Scientists and engineers at the University of Adelaide have found a new means that could be used to screen cereal crops for frost damage.

In a statement, the university said a study had shown barley plants could be screened for frost damage without being destroyed using imaging technology that utilised terahertz waves which lie between the microwave and infrared waves on the electromagnetic spectrum.

The study was published in the journal Optics Express.

"Frost is estimated to cost Australian grain growers $360 million in direct and indirect losses every year," said project leader Professor Jason Able from the University's School of Agriculture, Food and Wine.

"To minimise significant economic loss, it is crucial that growers' decisions on whether to cut the crop for hay or continue to harvest are made soon after frost damage has occurred.

"However, analysing the developing grains for frost damage is difficult, time-consuming and involves destructive sampling."

frost damage

Barley damaged by frost seen during field trials at Loxton. Supplied

The university said frost damage could take place when the plant's reproductive organs were exposed to temperatures below 0°C during the growing season.

Crops like barley and wheat are susceptible to frost damage depending on the genetics, management practices, environmental conditions and their interactions. For example, one-degree difference in temperature could result in frost damage escalating from 10% to 90% in wheat.

The research was backed by the university's Waite Research Institute and the Grains Research and Development Corporation.

"Researchers tested whether a state-of-art imaging system, at the Terahertz Engineering Laboratory in the School of Electrical and Electronic Engineering, could be used to scan both barley and wheat spikes for frost damage," the university said.

"Terahertz waves are able to penetrate the spike to determine differences between frosted and unfrosted grains."

Professor Able said: "Barley and wheat spikes subjected to frost do not necessarily show symptoms for many days until after the frost event.

"This technology holds promise for identifying frost damage before symptoms can be visibly detected."

Researchers Dr Wendy Lee, Dr Ariel Ferrante and Associate Professor Withawat Withayachumnankul found terahertz imaging could discriminate between frosted and unfrosted barley spikes, and that the results could be reproduced over many scans. The technology was also able to determine individual grain positions along the length of the individual spike.

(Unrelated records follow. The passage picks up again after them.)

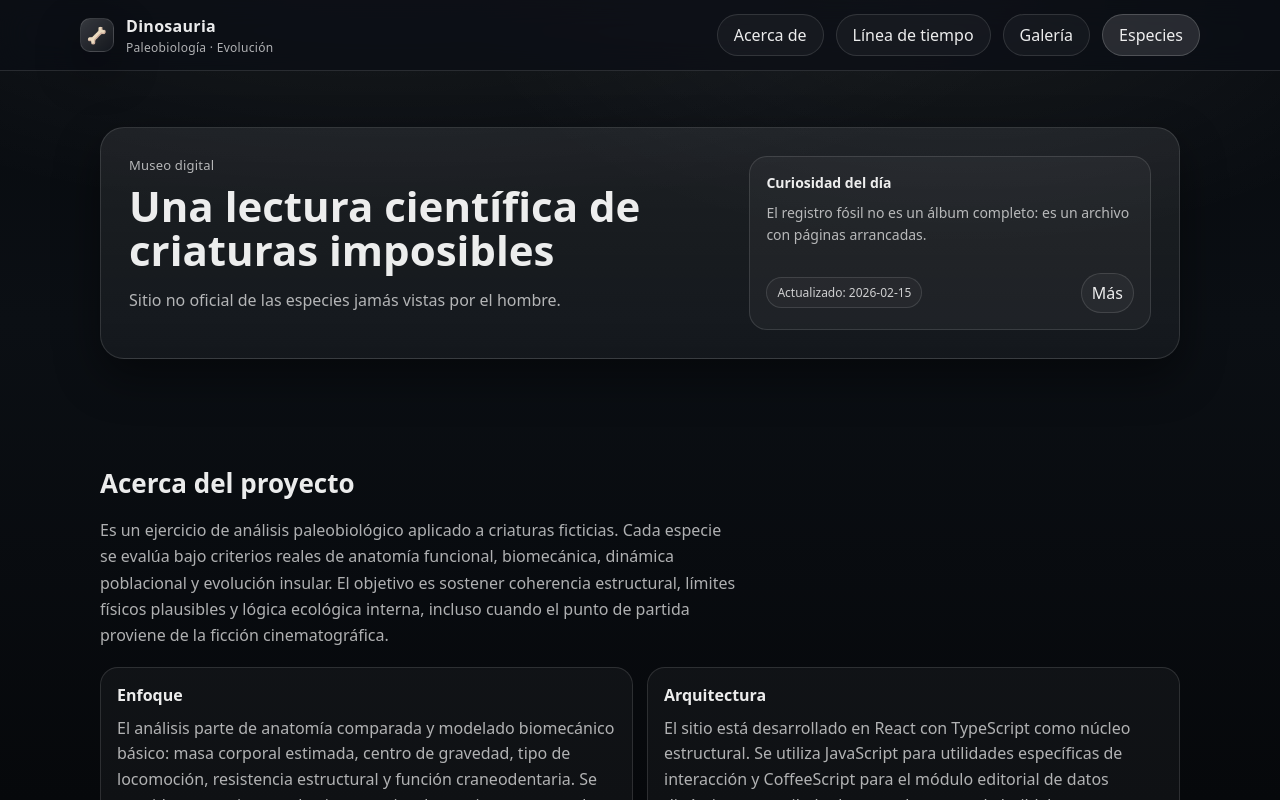
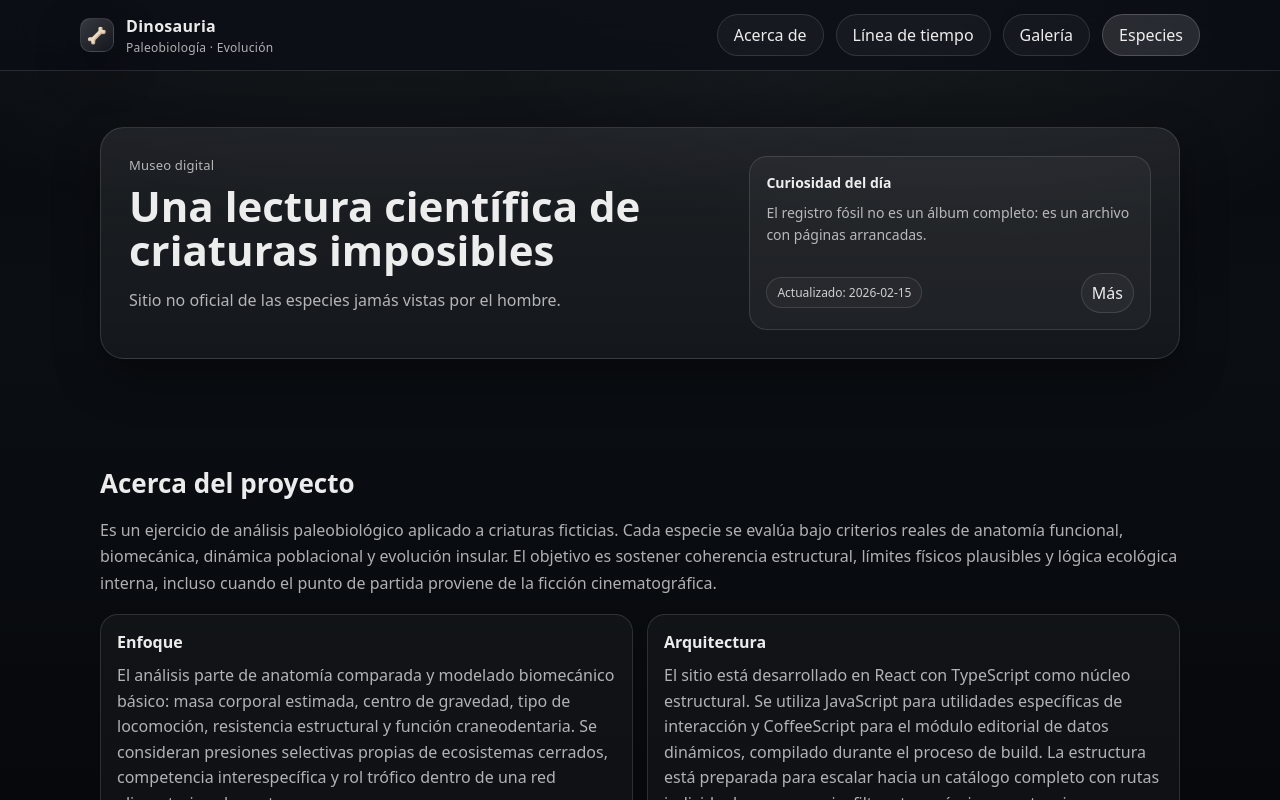
Before and after one commit to lu-developer476/Dinosauria, a React (Vite) app: page / in a window 1280 px wide. Shown: the top 800 px of the page. Built offline with nearby package versions, Linux system fonts and the light colour scheme.

Commit message:
styles.css

```diff
--- a/src/styles.css
+++ b/src/styles.css
@@ -153,7 +153,7 @@ button{font:inherit}
 .smallbtn:hover{background: rgba(255,255,255,0.07)}
 
 .h2{font-size:26px; margin:0 0 12px; font-weight:720}
-.sub{color:var(--muted); max-width:70ch; line-height:1.65}
+.sub{color:var(--muted); line-height:1.65}
 
 .cards{
   margin-top:18px;
```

"This technology could possibly be developed into a field-based tool, which could be used by growers and agronomists to assist with their crop management and help minimise losses due to frost," said Professor Able.

"The technology as it stands could also be used by plant breeders to make more rapid and more informed selection decisions about the performance of one breeding line over many others."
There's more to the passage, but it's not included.